A: I wouldn’t be surprised to see us do something in the draft in the secondary, but I don’t know that adding two would be the move or not. I think we have some talent on hand already. As for Champ Bailey, he’s been a solid pro for years. He would be 36 by the time camp rolled around. I know Chuck has benefited before by having very veteran players in the secondary. I have no hunch on him. You don’t know what kind of action he will generate while on the market.
JOSIE T. (from Milwaukee, WI) You stated that Trent Richardson had “no ills to cure” in the last mailbag edition. Trent fumbled three times in 2013 with a very limited amount of touches, and two of those fumbles came in critical games. That needs to be cured. Is there something more innovative we can do to provoke greater crowd noise, and what are the restrictions the NFL places on this? For instance, placing a live decibel reading on the big screens during third downs and rewarding season ticket holders in some way every time the noise breaks 110 decibels? I know that sounds impractical and silly, but we’ve seen the impact in Seattle when a franchise takes a more involved approach to encouraging crowd noise – they’re the loudest place to play because of stadium design, the 12th Man activities and the culture they’ve created, much of which came from the franchise, not just the fans. The only thing we do is put the “get loud” message up on the screens. Let’s be more proactive as a franchise to take the noise to the next level if it makes the team more competitive.
A: While the numbers you mention are true, I don’t think it’s a long-term issue for Trent. As for the crowd noise, we get rowdy ourselves in Indianapolis. Our fans have made Indianapolis a rough stop for teams for the past 10-12 years, once causing a pundit to think we were piping in noise. That only served to stoke our fans more. We’re always looking for ways to make it tougher, and our fans have been a big impetus for our success. Hey, tip your cap to Seattle. They do a great job. So do others. We’ll be creative in our game presentations (we’re already good at it, if you’ve seen us), and we’ll take our fans over any others. Thanks for writing and supporting us from miles away. Hope you get down here some time.

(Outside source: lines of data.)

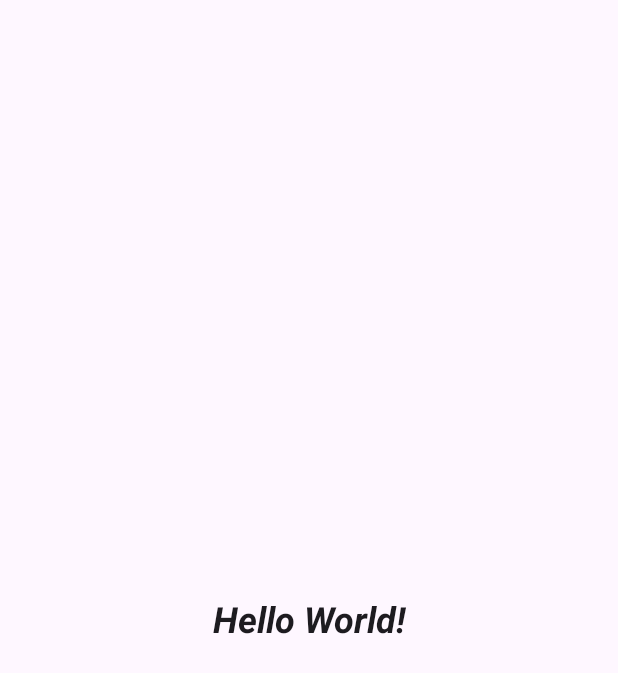
After one commit to Evgenij-Pavlenko/Course, an Android app: the layout activity_main.xml on its own in the app's theme, with its tools: preview values and no code run, on a phone screen of 412 x 824 dp. The commit adds this screen. Shown: the top 673 px of the screen. Run offline under Robolectric (Android 15) with nearby library versions, the light colour scheme and no system bars.

Commit message:
button+text change

```diff
--- a/Android/HalloWorld/app/src/main/AndroidManifest.xml
+++ b/Android/HalloWorld/app/src/main/AndroidManifest.xml
@@ -14,9 +14,7 @@
         tools:targetApi="31">
         <activity
             android:name=".MainActivity"
-            android:exported="true"
-            android:label="@string/app_name"
-            android:theme="@style/Theme.HalloWorld">
+            android:exported="true">
             <intent-filter>
                 <action android:name="android.intent.action.MAIN" />
 
--- /dev/null
+++ b/Android/HalloWorld/app/src/main/res/layout/activity_main.xml
@@ -0,0 +1,23 @@
+<?xml version="1.0" encoding="utf-8"?>
+<androidx.constraintlayout.widget.ConstraintLayout xmlns:android="http://schemas.android.com/apk/res/android"
+    xmlns:app="http://schemas.android.com/apk/res-auto"
+    xmlns:tools="http://schemas.android.com/tools"
+    android:layout_width="match_parent"
+    android:layout_height="match_parent"
+    tools:context=".MainActivity">
+
+    <TextView
+        android:layout_width="wrap_content"
+        android:layout_height="wrap_content"
+        android:text="Hello World!"
+        android:textAlignment="textEnd"
+        android:textAllCaps="false"
+        android:textAppearance="@style/TextAppearance.AppCompat.Large"
+        android:textSize="24sp"
+        android:textStyle="bold|italic"
+        app:layout_constraintBottom_toBottomOf="parent"
+        app:layout_constraintEnd_toEndOf="parent"
+        app:layout_constraintStart_toStartOf="parent"
+        app:layout_constraintTop_toTopOf="parent" />
+
+</androidx.constraintlayout.widget.ConstraintLayout>
--- a/Android/HalloWorld/app/src/main/res/values/colors.xml
+++ b/Android/HalloWorld/app/src/main/res/values/colors.xml
@@ -1,10 +1,5 @@
 <?xml version="1.0" encoding="utf-8"?>
 <resources>
-    <color name="purple_200">#FFBB86FC</color>
-    <color name="purple_500">#FF6200EE</color>
-    <color name="purple_700">#FF3700B3</color>
-    <color name="teal_200">#FF03DAC5</color>
-    <color name="teal_700">#FF018786</color>
     <color name="black">#FF000000</color>
     <color name="white">#FFFFFFFF</color>
 </resources>
--- a/Android/HalloWorld/app/src/main/res/values/themes.xml
+++ b/Android/HalloWorld/app/src/main/res/values/themes.xml
@@ -1,6 +1,9 @@
-<?xml version="1.0" encoding="utf-8"?>
-<resources>
+<resources xmlns:tools="http://schemas.android.com/tools">
+    <!-- Base application theme. -->
+    <style name="Base.Theme.HalloWorld" parent="Theme.Material3.DayNight.NoActionBar">
+        <!-- Customize your light theme here. -->
+        <!-- <item name="colorPrimary">@color/my_light_primary</item> -->
+    </style>
 
-    <style name="Theme.HalloWorld" parent="android:Theme.Material.Light.NoActionBar" />
-<!--    <style name="Theme.HalloWorld" parent="android:Theme.Material.Light.DarkActionBar" />-->
+    <style name="Theme.HalloWorld" parent="Base.Theme.HalloWorld" />
 </resources>
--- a/Android/HalloWorld/build.gradle.kts
+++ b/Android/HalloWorld/build.gradle.kts
@@ -1,5 +1,5 @@
 // Top-level build file where you can add configuration options common to all sub-projects/modules.
 plugins {
     id("com.android.application") version "8.1.1" apply false
-    id("org.jetbrains.kotlin.android") version "1.8.10" apply false
+    id("org.jetbrains.kotlin.android") version "1.9.0" apply false
 }
```
Also changed, not shown: Android/HalloWorld/app/build.gradle.kts (+3 -25 lines), Android/HalloWorld/app/src/main/java/com/jevgenij/halloworld/MainActivity.kt (+3 -38 lines), Android/HalloWorld/app/src/main/java/com/jevgenij/halloworld/ui/theme/Color.kt (deleted, +0 -11 lines), Android/HalloWorld/app/src/main/java/com/jevgenij/halloworld/ui/theme/Theme.kt (deleted, +0 -70 lines), Android/HalloWorld/app/src/main/java/com/jevgenij/halloworld/ui/theme/Type.kt (deleted, +0 -34 lines), Android/HalloWorld/gradle/wrapper/gradle-wrapper.properties, Android/HalloWorld/settings.gradle.kts (line endings or trailing spaces).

JESS T. (from Dallas, TX) Why all the flack about Ryan Grigson? Just look where this team was two years ago. We still have a few holes which will be helped by our picks in the draft. Give a full slate next year we will move right to the top as a contender for years to come. Know why?
DAVE H. (from Sebring, FL) There are still some very good FAs not signed – MJD, Jared Allen, Vince Wilfork. Any of these guys would be a great asset for the Colts. If they would sign for less to win a Super Bowl, it would be a win-win for both parties. Have our guys been in contact with them and showed them we could have been in the Super Bowl if not for the injuries last year? We want to make a run at it. I feel the staff should make some big pitch to these players and see if they want a ring.
A: You can sell sizzle sometimes and the aspiration of a Super Bowl for us is real, but players on the top end of free agency (historically and not aimed at these guys in particular) can be more driven by dollars at this point of their careers. Some can be motivated by a title opportunity like you said, but you get the feeling most of those types of signings happen a little later in the process. We’ll keep looking at what is out there to see if needs can be met with proper opportunity. I think at these positions, though, we’re pretty well set with players on hand and money dedicated to those position groups.